Google Search Console is a powerful set of tools for webmasters and SEO specialists, including detailed search analytics, URL inspections, sitemap management, security analysis, and mobile usability data. Google Analytics is primarily focussed on users’ onsite behavior, while the Search Console is for monitoring how people reach you in the first place via Google Search.
Today we’ll be going through the basic setup and as well as some simple things you can do to have your site start to climb up through the rankings.

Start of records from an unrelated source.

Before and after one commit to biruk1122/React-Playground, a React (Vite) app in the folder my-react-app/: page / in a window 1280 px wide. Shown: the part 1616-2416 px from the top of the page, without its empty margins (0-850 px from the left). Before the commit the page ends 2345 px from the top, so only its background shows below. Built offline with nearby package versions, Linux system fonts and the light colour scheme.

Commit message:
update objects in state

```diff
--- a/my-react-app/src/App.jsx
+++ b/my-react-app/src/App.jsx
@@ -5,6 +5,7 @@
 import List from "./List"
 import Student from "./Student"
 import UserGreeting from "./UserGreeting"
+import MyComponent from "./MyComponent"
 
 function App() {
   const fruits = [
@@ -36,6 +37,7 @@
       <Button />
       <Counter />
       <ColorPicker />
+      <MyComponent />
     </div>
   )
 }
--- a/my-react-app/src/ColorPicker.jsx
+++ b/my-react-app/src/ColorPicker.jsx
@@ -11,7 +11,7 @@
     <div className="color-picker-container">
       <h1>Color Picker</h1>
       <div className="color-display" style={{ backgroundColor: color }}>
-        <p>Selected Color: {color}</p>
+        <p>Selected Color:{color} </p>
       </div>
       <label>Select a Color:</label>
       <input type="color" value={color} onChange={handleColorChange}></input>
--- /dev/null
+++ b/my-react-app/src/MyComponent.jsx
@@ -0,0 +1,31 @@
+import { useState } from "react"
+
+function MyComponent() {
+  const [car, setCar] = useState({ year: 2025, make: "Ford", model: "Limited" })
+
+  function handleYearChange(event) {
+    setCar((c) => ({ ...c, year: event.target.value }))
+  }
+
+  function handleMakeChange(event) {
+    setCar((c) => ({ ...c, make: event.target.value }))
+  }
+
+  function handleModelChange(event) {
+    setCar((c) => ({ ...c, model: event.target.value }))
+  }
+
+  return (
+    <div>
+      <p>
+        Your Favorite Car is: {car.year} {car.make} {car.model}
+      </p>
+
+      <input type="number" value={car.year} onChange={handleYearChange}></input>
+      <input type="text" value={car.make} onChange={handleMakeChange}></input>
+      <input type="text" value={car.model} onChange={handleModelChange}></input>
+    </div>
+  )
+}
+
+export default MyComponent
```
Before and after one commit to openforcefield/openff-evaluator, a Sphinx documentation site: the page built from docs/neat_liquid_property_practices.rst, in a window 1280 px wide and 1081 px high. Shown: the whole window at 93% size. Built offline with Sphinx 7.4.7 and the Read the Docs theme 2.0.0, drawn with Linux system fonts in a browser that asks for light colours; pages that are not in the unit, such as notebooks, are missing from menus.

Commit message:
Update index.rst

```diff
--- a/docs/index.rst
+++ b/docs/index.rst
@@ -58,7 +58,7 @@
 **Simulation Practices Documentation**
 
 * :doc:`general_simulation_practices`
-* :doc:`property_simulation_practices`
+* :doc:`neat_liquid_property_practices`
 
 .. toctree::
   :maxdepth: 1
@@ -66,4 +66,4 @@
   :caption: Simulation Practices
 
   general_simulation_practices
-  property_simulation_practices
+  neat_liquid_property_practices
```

First, make sure you’re signed in to a Google account associated with the website you’re setting up GSC for. Then, make your way to the Search Console setup page. You can either set up on a domain-wide level (which requires you to copy a txt record into your DNS configuration) or go in on an URL level, which offers the following verification options:
They want you to use the HTML file, but almost every webmaster I know uses tag manager or analytics verification—it’s just easier because it’s based on something you should’ve already set up; if analytics.js or ga.js is already properly installed, then it’s two clicks and Search Console is running without any problems. Meanwhile, some CMSs (like WordPress) can get upset about .html file uploads and suddenly you’re wading in breaking things, trying to get anything to work.
You’re in, nice. Here’s your menu:
Your overview page should contain clicks, coverage/errors, mobile usability and (as of December 2019) site speed. Your performance page is where things get fun:
Pages, Countries, and Devices aren’t particularly interesting if you’re already using Google Analytics: it’s nice to have them in one place, but they’re not new to Search Console and they’re not why you’re here. QUERIES is your golden boy—it shows you the exact search terms people have been using:
- When you appear in search
- What somebody searched when they clicked on your link
You can access search console queries from the Google Analytics dashboard, but they’ve always thrown up wildly different datasets for me, and I’ve found GSC to be more accurate to base strategy off of.
Search Appearance is a great new-ish feature that lets you view things like Rich Snippets, which are crucial for eCommerce success—knowing how you’re appearing in the SEO Snack Pack, for example, lets you tweak your My Business listing/run experiments/crawl your way up into that coveted top spot.
Coverage is one of the main reasons you want to use Google Search Console: it gives you fairly comprehensive error data, and it has an uncanny ability to sniff out old orphaned 404s. It’s an excellent diagnostic tool: if you’re experiencing a traffic spike that comes along with a lot of users reporting a page that won’t load, is it a 511 or a 503? They require totally different fixes, and Search Console is where you go to figure out which one you’re dealing with.
You can run URL inspection by just punching any URL into the search bar at the top of the console, or you can go to the menu page, which looks like this. This is critical for diagnosing issues—if a particular page isn’t ranking, this is one of your first stops to figure out why.
This is also one of the easiest ways to set up your sitemap. I’m running WordPress on this particular site, so I used the Jetpack plugin to set up a free sitemap, which will automatically place it at [your URL]/sitemap.xml. Adding your sitemap here is very straightforward, so let’s move on.
Security & Manual Actions
If you’ve been hit by a Google Penalty, this is the place to diagnose and fix it. Looks like I got the green light on both! No surprises there. Check this section regularly: there will rarely be anything in there, but if something is in there, you want to solve it straight away. If you want more information about dealing with this sort of issue, please consult our Guide to Recovering From a Google Penalty.
What about the other stuff?
Google Search Console also has functions like inbound link analysis, but I honestly think that’s better-managed via Google Analytics. These suites don’t replace one another, they complement one another. Whenever there’s crossover functionality, it’s wise to go with whichever is stronger, and Analytics already does the job well enough in that regard. If in doubt, bring up both and compare the two—it’s always valuable to get a second set of eyes on something, and GSC can give you some must-needed perspective on a complex issue.
There are a number of older functions like crawl requests still in the menu, but you can do them now in easier ways—requesting a URL inspection is sending a crawl request and it’s right there in the search bar.
A New Tool In Your Kit
Search Console is just one part of the bigger picture: modern SEO techniques are very different from how they were in 2013—it’s monitoring, tinkering, monitoring and tinkering again. Search Console is great for webmasters: it’s a data analytics suite and a diagnostic tool rolled into one that gives you some extra perspective on Google Analytics while serving as an excellent complement.
That’s not to say you shouldn’t experiment and go deeper: this is just the tip of the iceberg, and I encourage you to set up GSC yourself and play around and see what works for you.
The trick to keeping a website running is to stay attentive and vigilant—check your reports, check your comments sections, check your data streams. Check check check, analyze, iterate, then come back tomorrow and do it all again; climbing a mountain is, at the end of the day, about putting one foot after the other.
If you’re a specialist in Google Search Console and are looking for a new opportunity, we currently have several SEO jobs in Kolkata listed on our careers page. We have over 300 staff spread across four continents, we’re always on the lookout for new talent. Get in touch today!